On this ride, my attitude was completely different...we became one. I know that sounds incredibly cheesy, but it’s true! It’s that moment your mind and body seem to blend with the bike: you move fluidly, you ride fast and nothing trips you up. You are completely in sync and it feels absolutely amazing.

I found a way to push myself beyond my usual comfort zone when it came to speed and I made my lungs feel worked. It felt fabulous. For someone who started riding with exercise induced asthma that was easily triggered by any exertion; to be able to ride the trails with such speed felt wonderful. It was extra special because I hadn’t used the inhaler prior to riding.
Growth, progress, and healing were in my thoughts.

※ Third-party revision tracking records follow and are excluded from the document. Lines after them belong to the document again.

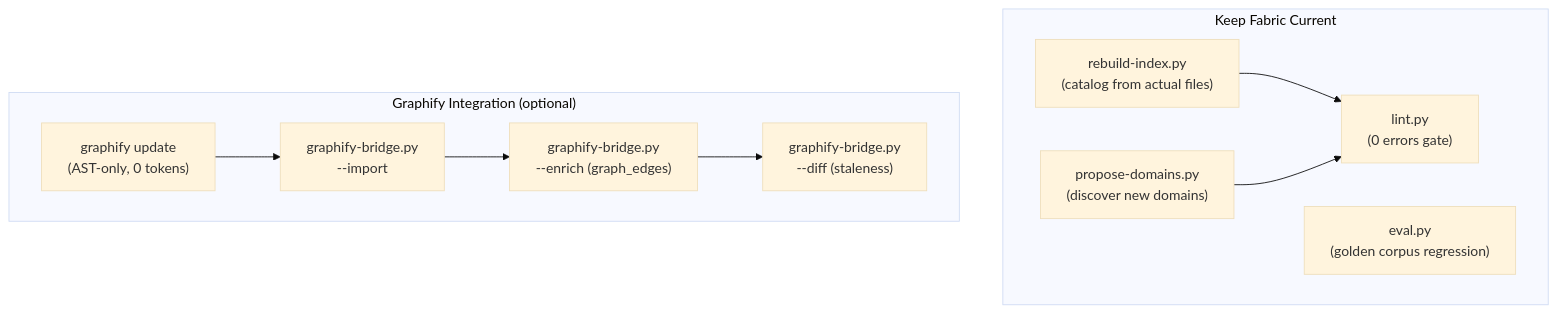
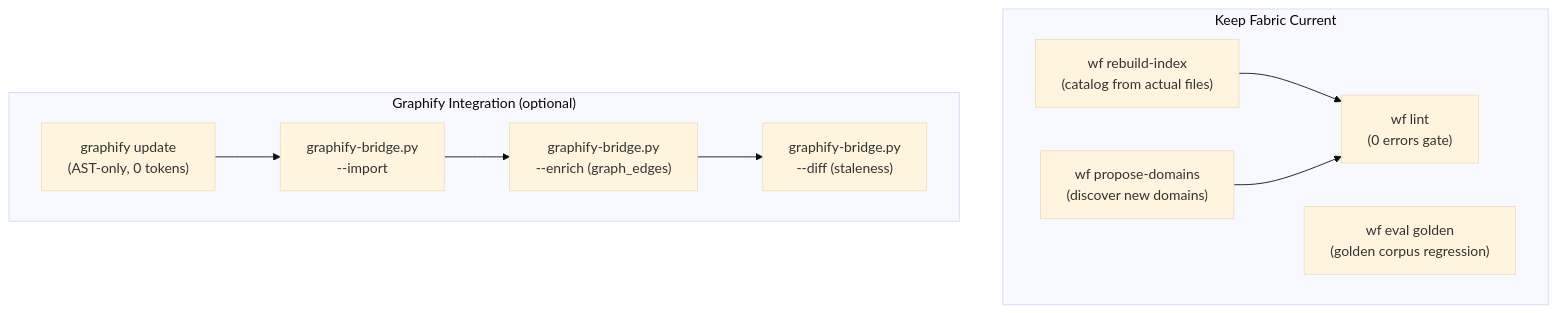
One commit to hybridindie/wiki-fabric changed the sixth of 8 diagrams in docs/site/core-workflows.md. Above: the diagram before and after it, drawn with Mermaid (base theme). The commit also changed other lines of this file and 12 other files, not shown here.

Commit message:
verbs everywhere: agent-facing SKILL.md files (system/ + .opencode/ copies), core-workflows diagrams, machine-contract/cli/evals/how-sync/how-corpus/skills/config prose → wf verbs; CONTRIBUTING dev self-check via the verb

````diff
--- a/docs/site/core-workflows.md
+++ b/docs/site/core-workflows.md
@@ -317,20 +317,20 @@
 ```mermaid
 flowchart TD
     subgraph "Keep Fabric Current"
-        RI["rebuild-index.py<br/>(catalog from actual files)"]
-        LINT["lint.py<br/>(0 errors gate)"]
-        EVAL["eval.py<br/>(golden corpus regression)"]
-        PD2["propose-domains.py<br/>(discover new domains)"]
+        RI["wf rebuild-index<br/>(catalog from actual files)"]
+        LINT["wf lint<br/>(0 errors gate)"]
+        EVAL["wf eval golden<br/>(golden corpus regression)"]
+        PD2["wf propose-domains<br/>(discover new domains)"]
     end
 
     subgraph "Graphify Integration (optional)"
         GU["graphify update<br/>(AST-only, 0 tokens)"]
         GI["graphify-bridge.py<br/>--import"]
         GE["graphify-bridge.py<br/>--enrich (graph_edges)"]
         GD["graphify-bridge.py<br/>--diff (staleness)"]
     end
 
     GU --> GI --> GE --> GD
     RI --> LINT
     PD2 --> LINT
 ```
````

I knew that I had found a balance within myself…a sense of clarity and sureness of my skill. At the end of the Luge I looked at my computer and saw my best average to date- 10.4 mph. I was in shock! I have topped out at mid-9, and I have been extremely proud of that accomplishment. In reality I wondered if I would ever be able to hit above 9 on our mountain bike trails…well, by golly I sure did!

That ride reminded me of my passion, granted, that passion is fairly new but it is incredibly strong. I can’t put into words how much I appreciate my body being able to do what it does when it comes to mountain biking- not just living life, but thriving too.

Then a couple days later during our Sunday group ride, I was given another lesson…
My legs were tired, my breathing was suffering (allergies), and all energy that I had pretty much wilted away after our first climb. It was a ride that left me questioning myself and my skill set multiple times.

One of the beautiful things about our group ride is that Travis will sometimes choose routes that under normal circumstance I would never do. He likes to push the boundaries of my comfort zone, regardless if we have friends riding with us or not. I’m one that still battles feelings of frustration if I can’t clean a section when there is an “audience” and today was one of those days where dabless rides were not occurring in high frequency for me. Rattlesnake Cave to Lower Randy had me almost hyperventilating and my self-conscious feelings grew as Adam rode closer. “Please don’t hear me!” “Please don’t ask!” “Please, just keep riding!” were swimming around in my head as I worked to try and curb my erratic breathing.

In Death Valley, before our trek up Rocky Road, I announced that I would ride in the back. Adam had been courteous to have me in the middle during our ride, and most days I would say that I’m fine with that. Today was a day where I couldn’t let go of the nagging thoughts - “I’m tripping him up.” “I’m holding him back.” “I can’t keep up! Why can’t I keep up? I’m too tired to keep up. Dang, he’s close behind me, I have to go faster! I can’t.” I insisted that Adam ride ahead, that way he and Travis could bomb down the rest of the trails so I wouldn’t focus on not being fast enough or skilled enough. It would alleviate unneeded pressure; I just wanted to finish the ride.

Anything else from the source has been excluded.